Methadone is a well-studied, safe, and effective medication when dispensed and consumed properly. However, a number of studies have identified elevated rates of overdose and death in patients being treated with methadone for either addiction or chronic pain. Among patients being treated with methadone in federally certified opioid treatment programs, deaths most often occur during the induction and stabilization phases of treatment. To address this issue, the federal Substance Abuse and Mental Health Services Administration invited the American Society of Addiction Medicine to convene an expert panel to develop a consensus statement on methadone induction and stabilization, with recommendations to reduce the risk of patient overdose or death related to methadone maintenance treatment of addiction.
A comprehensive literature search of English-language publications (1979-2011) was conducted via MEDLINE and EMBASE. Methadone Action Group members evaluated the resulting information and collaborated in formulating the consensus statement presented here, which subsequently was reviewed by more than 100 experts in the field.
Published data indicate that deaths during methadone induction occur because the initial dose is too high, the dose is increased too rapidly, or the prescribed methadone interacts with another drug. Therefore, the Methadone Action Group has developed recommendations to help methadone providers avoid or minimize these risks.
Careful management of methadone induction and stabilization, coupled with patient education and increased clinical vigilance, can save lives in this vulnerable patient population.
From the Methadone Action Group (LEB), American Society of Addiction Medicine, Chevy Chase, MD; Professional Assistance Program of New Jersey (LEB) and University of Medicine and Dentistry of New Jersey (LEB), Princeton; US Public Health Service (AC), and Division of Pharmacologic Therapies (AC), Center for Substance Abuse Treatment, Substance Abuse and Mental Health Services Administration, Rockville, MD; Medical Affairs (MD), Camden County Health Service Center, Blackwood, NJ; Department of Psychiatry (PL), University of Medicine and Dentistry of New Jersey, New Jersey Medical School, Newark; Community Behavioral Health Services (JAM) and Substance Abuse Services (JAM), Department of Public Health, City and County of San Francisco, CA; Department of Psychiatry (LM), University of Pennsylvania School of Medicine, Philadelphia; and Behavioral Health (LM), Philadelphia VA Medical Center, Philadelphia, PA; Colonial Management Group, LP (JTP), Wimberly, TX; Albert Einstein Medical Center (EAS) and Beth Israel Medical Center (EAS), New York, NY; JEVS Human Services (TT), Philadelphia, PA; and Center for Health Services and Outcomes Research (BBW), JBS International, Inc, Easton, MD.
Send correspondence and reprint requests to Bonnie B. Wilford, MS, Center for Health Services and Outcomes Research, JBS International, Inc, 210 Marlboro Ave, Ste 31, PMB 187, Easton, MD 21601. E-mail: email@example.com.
Supported by the Substance Abuse and Mental Health Services Administration of the US Department of Health and Human Services. No funding was accepted from commercial sources. SAMHSA had no role in the data collection, analysis, or manuscript preparation.

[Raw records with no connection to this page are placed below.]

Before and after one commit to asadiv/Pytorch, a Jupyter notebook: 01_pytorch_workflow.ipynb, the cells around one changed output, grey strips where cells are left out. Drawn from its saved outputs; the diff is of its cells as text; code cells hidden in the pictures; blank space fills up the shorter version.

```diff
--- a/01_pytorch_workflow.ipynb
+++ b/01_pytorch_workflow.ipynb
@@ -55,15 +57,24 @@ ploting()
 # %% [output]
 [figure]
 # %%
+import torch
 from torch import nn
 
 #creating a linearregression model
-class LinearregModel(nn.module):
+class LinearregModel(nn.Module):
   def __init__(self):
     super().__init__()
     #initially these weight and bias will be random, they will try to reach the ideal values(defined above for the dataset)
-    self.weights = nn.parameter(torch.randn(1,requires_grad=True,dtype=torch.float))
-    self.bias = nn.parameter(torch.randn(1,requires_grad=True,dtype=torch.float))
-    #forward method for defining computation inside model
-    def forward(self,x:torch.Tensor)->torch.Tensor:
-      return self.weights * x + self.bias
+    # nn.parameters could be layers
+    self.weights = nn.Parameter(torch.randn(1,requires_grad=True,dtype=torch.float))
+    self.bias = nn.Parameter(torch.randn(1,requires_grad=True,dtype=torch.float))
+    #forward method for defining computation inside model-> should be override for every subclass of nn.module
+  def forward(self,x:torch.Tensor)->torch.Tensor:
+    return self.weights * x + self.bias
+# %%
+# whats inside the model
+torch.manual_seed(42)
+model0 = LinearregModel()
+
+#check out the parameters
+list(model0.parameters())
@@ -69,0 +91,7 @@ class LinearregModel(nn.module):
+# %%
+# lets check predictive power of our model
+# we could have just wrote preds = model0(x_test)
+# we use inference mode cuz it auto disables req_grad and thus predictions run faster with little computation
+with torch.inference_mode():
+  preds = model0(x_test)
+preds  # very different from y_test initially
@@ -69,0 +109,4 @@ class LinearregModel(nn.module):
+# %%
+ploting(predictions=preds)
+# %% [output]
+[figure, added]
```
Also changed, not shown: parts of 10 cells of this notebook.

All members of the Methadone Action Group had access to the data, participated in its interpretation, and approved the manuscript. The final draft of the consensus statement was reviewed and approved by the members of the Methadone Action Group and by ASAM's Board of Directors.
The views, opinions, and contents of this document are those of the ASAM Methadone Action Group and other referenced sources and do not necessarily reflect the views, opinions, or policies of SAMHSA or any other part of the US Department of Health and Human Services. The authors report no conflicts of interest.
This report is intended to enhance patient care, but it does not supplant clinical judgment. Therefore, the advice given here may not apply to all patients or clinical scenarios. No advice is an adequate substitute for the knowledge and skills of a physician who is engaged in developing a treatment regimen tailored to the needs of an individual patient. Members of the Methadone Action Group recognize that not all treatment providers will be able to conform to each of the strategies recommended here. Instead, physicians and other staff are encouraged to consider these conclusions and strategies to the extent they and their patients are able to do so. Nothing in this document is intended to create a legal standard of care for any physician or to interfere with his or her clinical judgment or practice of medicine.
Received March 06, 2011
Accepted August 30, 2013